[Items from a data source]
>>

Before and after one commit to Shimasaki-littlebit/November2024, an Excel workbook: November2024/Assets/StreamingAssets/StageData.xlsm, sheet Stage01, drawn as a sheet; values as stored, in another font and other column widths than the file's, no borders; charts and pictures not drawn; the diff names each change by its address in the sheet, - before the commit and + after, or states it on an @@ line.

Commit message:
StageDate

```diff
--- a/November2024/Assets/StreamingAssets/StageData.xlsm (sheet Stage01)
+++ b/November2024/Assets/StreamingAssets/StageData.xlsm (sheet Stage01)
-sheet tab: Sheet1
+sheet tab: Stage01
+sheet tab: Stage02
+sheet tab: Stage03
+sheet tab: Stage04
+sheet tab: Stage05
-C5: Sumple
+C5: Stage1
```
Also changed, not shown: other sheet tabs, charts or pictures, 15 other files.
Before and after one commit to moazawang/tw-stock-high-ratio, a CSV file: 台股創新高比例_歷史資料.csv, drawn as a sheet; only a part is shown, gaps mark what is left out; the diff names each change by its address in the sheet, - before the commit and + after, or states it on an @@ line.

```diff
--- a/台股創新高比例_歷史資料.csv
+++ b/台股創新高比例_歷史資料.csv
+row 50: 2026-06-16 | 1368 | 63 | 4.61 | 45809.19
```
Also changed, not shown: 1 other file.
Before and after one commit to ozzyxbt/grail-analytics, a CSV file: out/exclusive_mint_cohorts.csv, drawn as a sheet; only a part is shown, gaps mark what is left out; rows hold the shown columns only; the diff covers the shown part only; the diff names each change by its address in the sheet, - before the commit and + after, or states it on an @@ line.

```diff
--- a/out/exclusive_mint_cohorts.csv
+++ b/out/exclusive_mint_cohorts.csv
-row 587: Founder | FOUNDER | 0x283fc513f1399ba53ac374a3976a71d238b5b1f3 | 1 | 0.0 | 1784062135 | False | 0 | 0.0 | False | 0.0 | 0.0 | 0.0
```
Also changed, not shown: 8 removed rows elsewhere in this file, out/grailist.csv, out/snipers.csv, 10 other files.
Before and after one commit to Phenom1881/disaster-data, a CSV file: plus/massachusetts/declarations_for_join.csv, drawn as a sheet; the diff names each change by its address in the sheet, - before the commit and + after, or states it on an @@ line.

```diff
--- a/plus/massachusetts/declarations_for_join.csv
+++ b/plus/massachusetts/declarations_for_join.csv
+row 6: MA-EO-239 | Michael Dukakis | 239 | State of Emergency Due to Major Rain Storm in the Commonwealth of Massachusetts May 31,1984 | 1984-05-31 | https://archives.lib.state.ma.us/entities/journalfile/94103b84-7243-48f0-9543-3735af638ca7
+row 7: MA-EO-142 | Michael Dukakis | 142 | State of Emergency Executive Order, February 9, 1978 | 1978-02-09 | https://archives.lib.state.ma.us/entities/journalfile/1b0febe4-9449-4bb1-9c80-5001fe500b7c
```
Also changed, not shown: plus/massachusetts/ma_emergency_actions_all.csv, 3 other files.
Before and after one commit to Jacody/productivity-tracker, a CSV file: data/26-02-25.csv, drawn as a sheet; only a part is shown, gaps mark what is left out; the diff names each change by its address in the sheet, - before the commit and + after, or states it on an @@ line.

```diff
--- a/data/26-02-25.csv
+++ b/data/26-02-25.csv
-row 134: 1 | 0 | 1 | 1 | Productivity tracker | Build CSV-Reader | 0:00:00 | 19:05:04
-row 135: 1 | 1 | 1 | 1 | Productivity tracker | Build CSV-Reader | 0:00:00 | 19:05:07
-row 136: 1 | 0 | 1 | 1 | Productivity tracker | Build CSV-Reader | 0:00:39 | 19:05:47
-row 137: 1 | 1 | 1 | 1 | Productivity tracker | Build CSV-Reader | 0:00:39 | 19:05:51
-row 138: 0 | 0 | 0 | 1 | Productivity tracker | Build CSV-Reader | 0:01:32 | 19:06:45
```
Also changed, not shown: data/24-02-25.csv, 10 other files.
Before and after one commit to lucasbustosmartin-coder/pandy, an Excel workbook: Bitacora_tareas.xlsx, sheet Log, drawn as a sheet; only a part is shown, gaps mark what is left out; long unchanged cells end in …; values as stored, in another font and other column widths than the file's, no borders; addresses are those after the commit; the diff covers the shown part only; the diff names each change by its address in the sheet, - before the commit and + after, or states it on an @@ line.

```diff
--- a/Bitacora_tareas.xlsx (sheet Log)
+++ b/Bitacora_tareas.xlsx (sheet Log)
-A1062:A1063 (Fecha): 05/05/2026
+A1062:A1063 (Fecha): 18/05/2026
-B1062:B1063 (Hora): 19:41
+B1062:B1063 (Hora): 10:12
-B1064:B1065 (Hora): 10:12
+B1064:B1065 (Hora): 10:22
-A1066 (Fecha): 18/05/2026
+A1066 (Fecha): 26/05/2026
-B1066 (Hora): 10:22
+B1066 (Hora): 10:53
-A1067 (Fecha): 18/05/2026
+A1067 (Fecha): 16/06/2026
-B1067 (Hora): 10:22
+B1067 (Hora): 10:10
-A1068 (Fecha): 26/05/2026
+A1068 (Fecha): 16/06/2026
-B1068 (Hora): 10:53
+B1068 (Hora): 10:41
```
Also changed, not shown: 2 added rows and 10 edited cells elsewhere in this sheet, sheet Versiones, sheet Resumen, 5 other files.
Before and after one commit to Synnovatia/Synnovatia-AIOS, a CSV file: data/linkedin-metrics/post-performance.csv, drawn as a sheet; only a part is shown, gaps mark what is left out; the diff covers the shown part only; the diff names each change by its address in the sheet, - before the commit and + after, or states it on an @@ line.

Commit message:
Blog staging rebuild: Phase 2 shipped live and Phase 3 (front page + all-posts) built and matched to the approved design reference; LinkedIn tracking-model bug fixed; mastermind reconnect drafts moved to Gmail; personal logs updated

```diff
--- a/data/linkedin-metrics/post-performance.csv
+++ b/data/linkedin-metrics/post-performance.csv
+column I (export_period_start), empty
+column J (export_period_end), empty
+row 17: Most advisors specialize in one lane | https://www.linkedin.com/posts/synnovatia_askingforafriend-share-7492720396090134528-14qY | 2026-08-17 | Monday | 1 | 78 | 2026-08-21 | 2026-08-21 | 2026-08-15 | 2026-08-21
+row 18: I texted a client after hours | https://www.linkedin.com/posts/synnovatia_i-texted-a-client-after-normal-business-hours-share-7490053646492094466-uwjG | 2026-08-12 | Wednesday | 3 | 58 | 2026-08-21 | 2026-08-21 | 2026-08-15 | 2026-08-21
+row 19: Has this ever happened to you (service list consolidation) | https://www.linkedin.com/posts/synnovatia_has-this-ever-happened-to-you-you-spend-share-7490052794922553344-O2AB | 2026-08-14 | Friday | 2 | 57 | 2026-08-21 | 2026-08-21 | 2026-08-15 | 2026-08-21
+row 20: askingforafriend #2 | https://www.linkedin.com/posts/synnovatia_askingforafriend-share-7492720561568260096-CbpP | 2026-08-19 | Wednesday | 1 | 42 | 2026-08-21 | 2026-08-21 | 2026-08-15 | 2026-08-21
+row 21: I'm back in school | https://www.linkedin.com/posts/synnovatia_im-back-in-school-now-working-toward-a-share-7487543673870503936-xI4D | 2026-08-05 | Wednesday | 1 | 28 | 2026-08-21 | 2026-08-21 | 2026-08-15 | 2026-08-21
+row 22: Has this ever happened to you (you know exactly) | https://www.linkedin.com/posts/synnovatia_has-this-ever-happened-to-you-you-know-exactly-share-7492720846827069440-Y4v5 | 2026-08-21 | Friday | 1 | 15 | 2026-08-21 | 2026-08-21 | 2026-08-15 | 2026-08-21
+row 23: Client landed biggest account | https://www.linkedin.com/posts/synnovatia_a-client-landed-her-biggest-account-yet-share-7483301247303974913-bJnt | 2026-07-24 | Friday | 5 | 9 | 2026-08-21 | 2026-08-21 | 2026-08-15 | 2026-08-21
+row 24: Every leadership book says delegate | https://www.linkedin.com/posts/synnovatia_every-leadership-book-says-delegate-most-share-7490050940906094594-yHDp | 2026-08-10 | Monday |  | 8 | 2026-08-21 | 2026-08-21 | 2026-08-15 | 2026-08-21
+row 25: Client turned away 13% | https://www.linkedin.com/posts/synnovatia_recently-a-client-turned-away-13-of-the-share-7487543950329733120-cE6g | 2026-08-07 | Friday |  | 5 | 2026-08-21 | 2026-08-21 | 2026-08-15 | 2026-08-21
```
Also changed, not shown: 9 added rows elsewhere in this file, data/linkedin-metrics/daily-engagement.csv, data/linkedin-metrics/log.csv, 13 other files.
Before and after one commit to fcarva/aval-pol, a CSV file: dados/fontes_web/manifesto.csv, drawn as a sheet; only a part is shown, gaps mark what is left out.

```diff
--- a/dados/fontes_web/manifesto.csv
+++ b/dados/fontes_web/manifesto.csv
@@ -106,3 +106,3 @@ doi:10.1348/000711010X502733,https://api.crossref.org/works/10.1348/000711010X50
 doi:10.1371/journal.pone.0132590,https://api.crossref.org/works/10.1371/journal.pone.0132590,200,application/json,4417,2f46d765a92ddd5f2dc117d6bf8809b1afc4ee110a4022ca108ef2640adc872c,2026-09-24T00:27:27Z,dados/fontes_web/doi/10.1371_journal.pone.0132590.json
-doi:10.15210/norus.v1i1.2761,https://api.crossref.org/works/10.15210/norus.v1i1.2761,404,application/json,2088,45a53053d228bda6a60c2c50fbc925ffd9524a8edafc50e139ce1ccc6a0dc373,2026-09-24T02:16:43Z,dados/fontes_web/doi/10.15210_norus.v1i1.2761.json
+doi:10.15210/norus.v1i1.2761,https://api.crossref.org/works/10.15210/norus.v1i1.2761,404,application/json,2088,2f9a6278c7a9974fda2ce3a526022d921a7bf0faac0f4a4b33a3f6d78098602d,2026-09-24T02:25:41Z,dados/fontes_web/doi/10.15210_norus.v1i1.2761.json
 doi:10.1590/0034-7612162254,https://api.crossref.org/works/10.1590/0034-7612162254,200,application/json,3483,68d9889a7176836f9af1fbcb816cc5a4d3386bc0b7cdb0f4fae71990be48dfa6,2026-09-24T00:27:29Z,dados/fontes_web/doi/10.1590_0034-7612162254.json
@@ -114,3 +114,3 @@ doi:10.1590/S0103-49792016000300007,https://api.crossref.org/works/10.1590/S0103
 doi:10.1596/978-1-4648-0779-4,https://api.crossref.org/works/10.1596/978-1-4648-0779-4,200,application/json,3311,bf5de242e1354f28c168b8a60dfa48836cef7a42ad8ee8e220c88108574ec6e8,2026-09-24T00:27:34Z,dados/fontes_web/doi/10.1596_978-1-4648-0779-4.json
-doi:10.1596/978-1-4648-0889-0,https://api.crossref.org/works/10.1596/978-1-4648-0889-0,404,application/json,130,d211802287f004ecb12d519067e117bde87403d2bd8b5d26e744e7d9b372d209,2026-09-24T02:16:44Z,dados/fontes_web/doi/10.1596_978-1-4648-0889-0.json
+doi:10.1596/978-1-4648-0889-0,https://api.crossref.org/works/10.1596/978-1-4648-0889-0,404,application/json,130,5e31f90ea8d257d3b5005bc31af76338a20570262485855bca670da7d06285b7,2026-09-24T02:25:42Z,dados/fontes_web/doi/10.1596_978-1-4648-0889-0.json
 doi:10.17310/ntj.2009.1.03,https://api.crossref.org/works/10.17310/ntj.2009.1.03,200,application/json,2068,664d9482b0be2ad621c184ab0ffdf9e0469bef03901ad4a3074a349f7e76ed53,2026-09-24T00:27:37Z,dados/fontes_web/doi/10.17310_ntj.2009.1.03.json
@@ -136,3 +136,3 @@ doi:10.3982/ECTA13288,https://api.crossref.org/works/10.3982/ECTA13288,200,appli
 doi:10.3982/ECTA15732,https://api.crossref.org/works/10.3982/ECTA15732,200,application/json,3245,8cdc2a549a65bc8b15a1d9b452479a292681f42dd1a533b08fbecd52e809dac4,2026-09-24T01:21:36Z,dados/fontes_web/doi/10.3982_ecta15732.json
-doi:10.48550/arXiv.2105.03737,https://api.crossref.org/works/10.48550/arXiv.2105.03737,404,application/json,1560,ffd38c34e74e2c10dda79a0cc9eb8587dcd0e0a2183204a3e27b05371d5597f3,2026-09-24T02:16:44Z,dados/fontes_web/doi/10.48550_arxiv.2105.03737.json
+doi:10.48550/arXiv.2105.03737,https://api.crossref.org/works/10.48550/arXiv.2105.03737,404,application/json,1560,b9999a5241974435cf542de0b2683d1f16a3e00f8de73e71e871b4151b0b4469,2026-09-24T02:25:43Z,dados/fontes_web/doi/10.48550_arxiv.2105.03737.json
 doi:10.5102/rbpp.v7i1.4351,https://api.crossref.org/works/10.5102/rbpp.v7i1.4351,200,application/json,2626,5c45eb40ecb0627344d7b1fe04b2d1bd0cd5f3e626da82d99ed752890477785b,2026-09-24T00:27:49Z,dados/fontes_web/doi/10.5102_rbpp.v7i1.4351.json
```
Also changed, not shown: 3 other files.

<<

Only the number is wanted: count the lines of the records that hold the word "metrics".

→ Answer section: 4